Authors can be attributed to an article using either *Christian name, Surname* or *Christian name, Initial, Surname* formats. Where no preference is specified, the magazine adopts the *Christian name, Surname* format.
Inclusion of author post-nominals (e.g. MIStructE, FIStructE) is at the author's discretion. Authors are responsible for supplying this information.
Avoid the use of double spacing at the end of a sentence.
Feature, Project focus and Technical articles should contain a synopsis (150 words max.) positioned before the introduction.
Subheadings and structure
Authors are encouraged to structure their article clearly, using subheadings to 'signpost' the reader through the text. It is recommended that authors include a short introduction setting out the scope of the article and making clear what level of prior knowledge is assumed of readers, as well as a brief conclusion.
Figures, equations and tables
Figures, equations and tables should be referred to sequentially in the text. The abbreviations 'Fig.' and 'Eq.' should be used for subsequent mentions of a particular Figure/Equation.
A list of concise Figure captions (10 words max. and avoiding the use of words like 'the' and 'a' where possible) should be provided at the end of the article.
For line drawings, a line weight of at least 0.06mm should be used to ensure clear reproduction in print.
Authors should have sought permission from the copyright owners of any Figures/Tables that are not their own. If these need to be credited, please supply the name/s of the copyright owner/s in a list at the end of the article.
Equations should be clearly separated from the body text through the use of line breaks and denoted by a parenthesised numeral e.g. '(1)'. Equations should be set using either the Word equation editor or MathType.
In-text mentions of a particular reference should be denoted using a superscript numeral. It is often unnecessary to identify the reference more than once.

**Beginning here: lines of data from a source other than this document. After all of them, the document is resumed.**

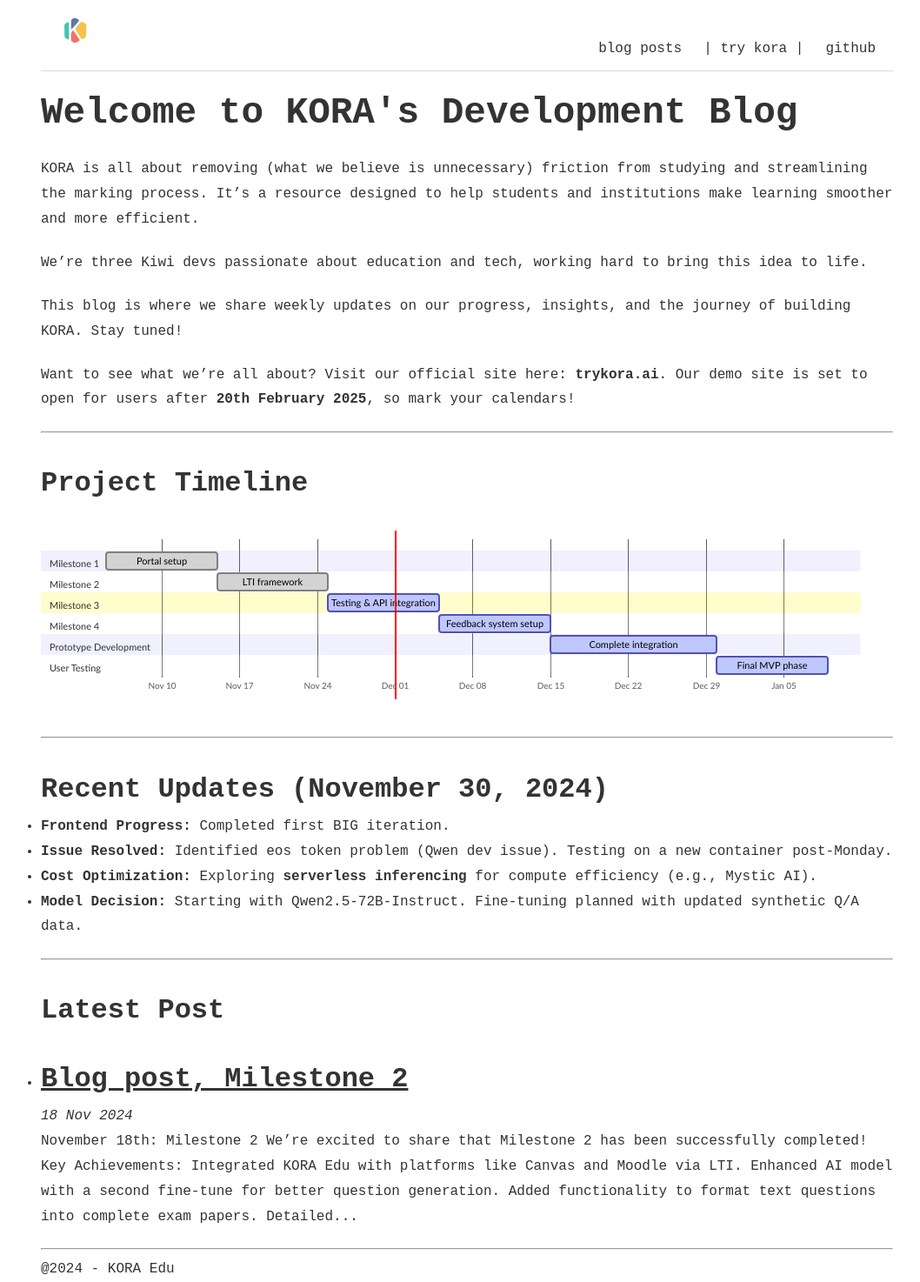
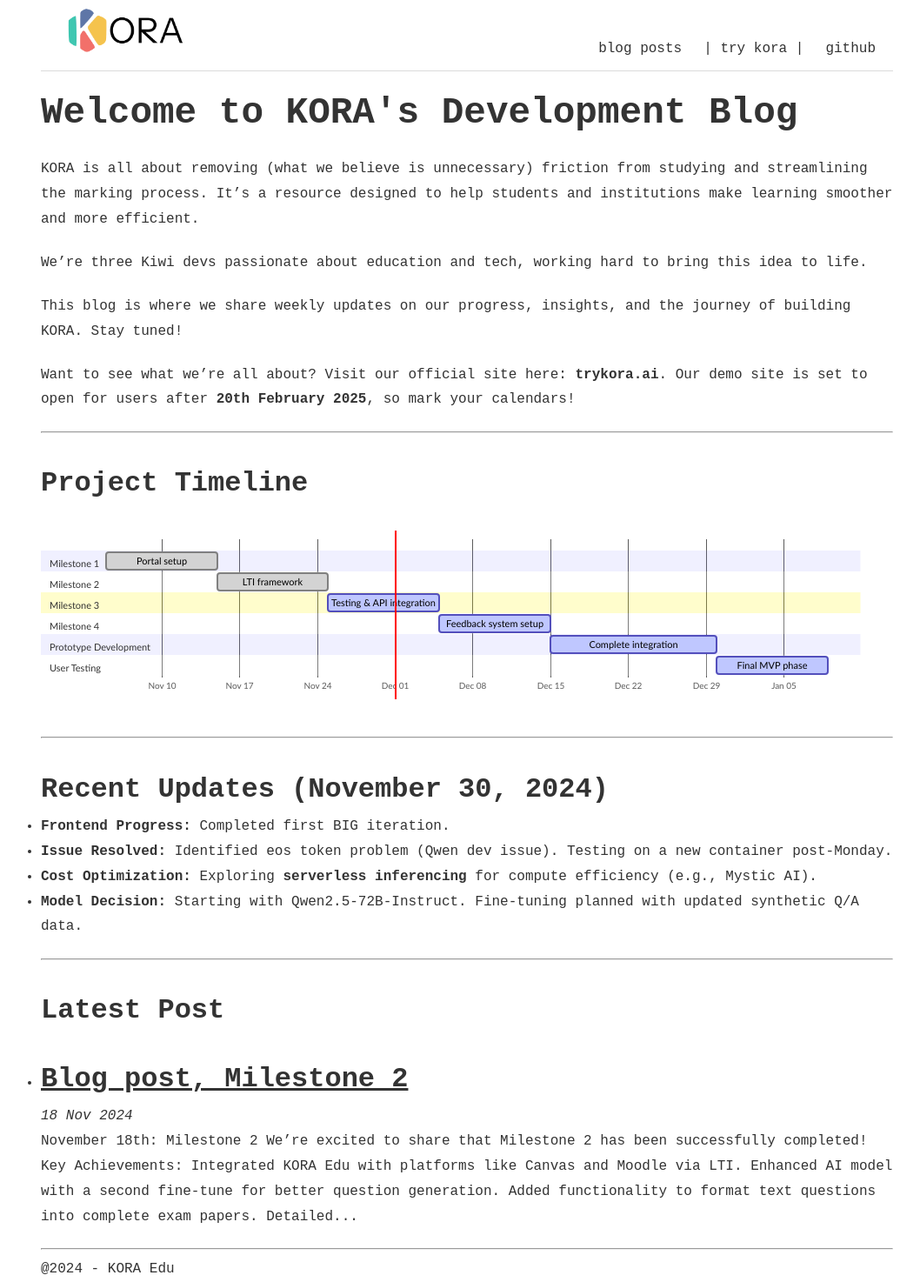
Before and after one commit to kora-edu/kora-edu.github.io, a Jekyll site: the page built from index.html, in a window 1280 px wide. Shown: the whole page at 87% size, without its empty margins (103-1161 px from the left). Built offline with Jekyll 4.4.1, drawn with Linux system fonts in a browser that asks for light colours; the list of posts is cut into pages by our own code.

Commit message:
template

```diff
--- a/_includes/header.html
+++ b/_includes/header.html
@@ -3,7 +3,7 @@
     <!-- Logo Section  -->
     <span class="f-left">
       <a href="{{ site.baseurl }}/">
-        <img src="{{ site.baseurl }}/img/KoraLogo2.png" alt="KORA Logo" class="header-logo">
+        <img src="{{ site.baseurl }}/img/KoraLogo3.png" alt="KORA Logo" class="header-logo">
       </a>
     </span>
 
```
Also changed, not shown: img/KoraLogo3.png (added).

References should be numbered sequentially, in the order in which they are first mentioned in the text.
A reference list, corresponding to the superscript numerals used in the text (and including all the necessary details described below), must be provided at the end of the article.
The following examples illustrate how authors should format different types of reference:
British Standards Institution (2008) NA to BS EN 1993-1-8:2005 UK National Annex to Eurocode 3. Design of steel structures. Design of joints, London: BSI
Baldwin L.W., Jones R. and Farmer I.A. (2014) ‘Instructions for authors’, The Structural Engineer, 17 (8), pp. 1–5
Jones R. (2014) Instructions for authors (2nd ed.), London: The Institution of Structural Engineers
Farmer I.A., Jones R. and Baldwin L.W. et al. (2014) ‘Instructions for authors’, 1st Institution Conference on House Style, Berlin, Germany, 16–18 July, London: Institution of Structural Engineers, pp. 759–764
Any publication that is freely available online:
EEFIT (2010) The Haiti earthquake of 12 January 2010 [Online] Available at: www.istructe.org/webtest/files/f9/f97f16dd-077c-4fc0-9dec-1b7e52c1e04d.pdf (Accessed: August 2014)
The Institution of Structural Engineers (2014) The Structural Engineer [Online] Available at: www.istructe.org/thestructuralengineer (Accessed: August 2014)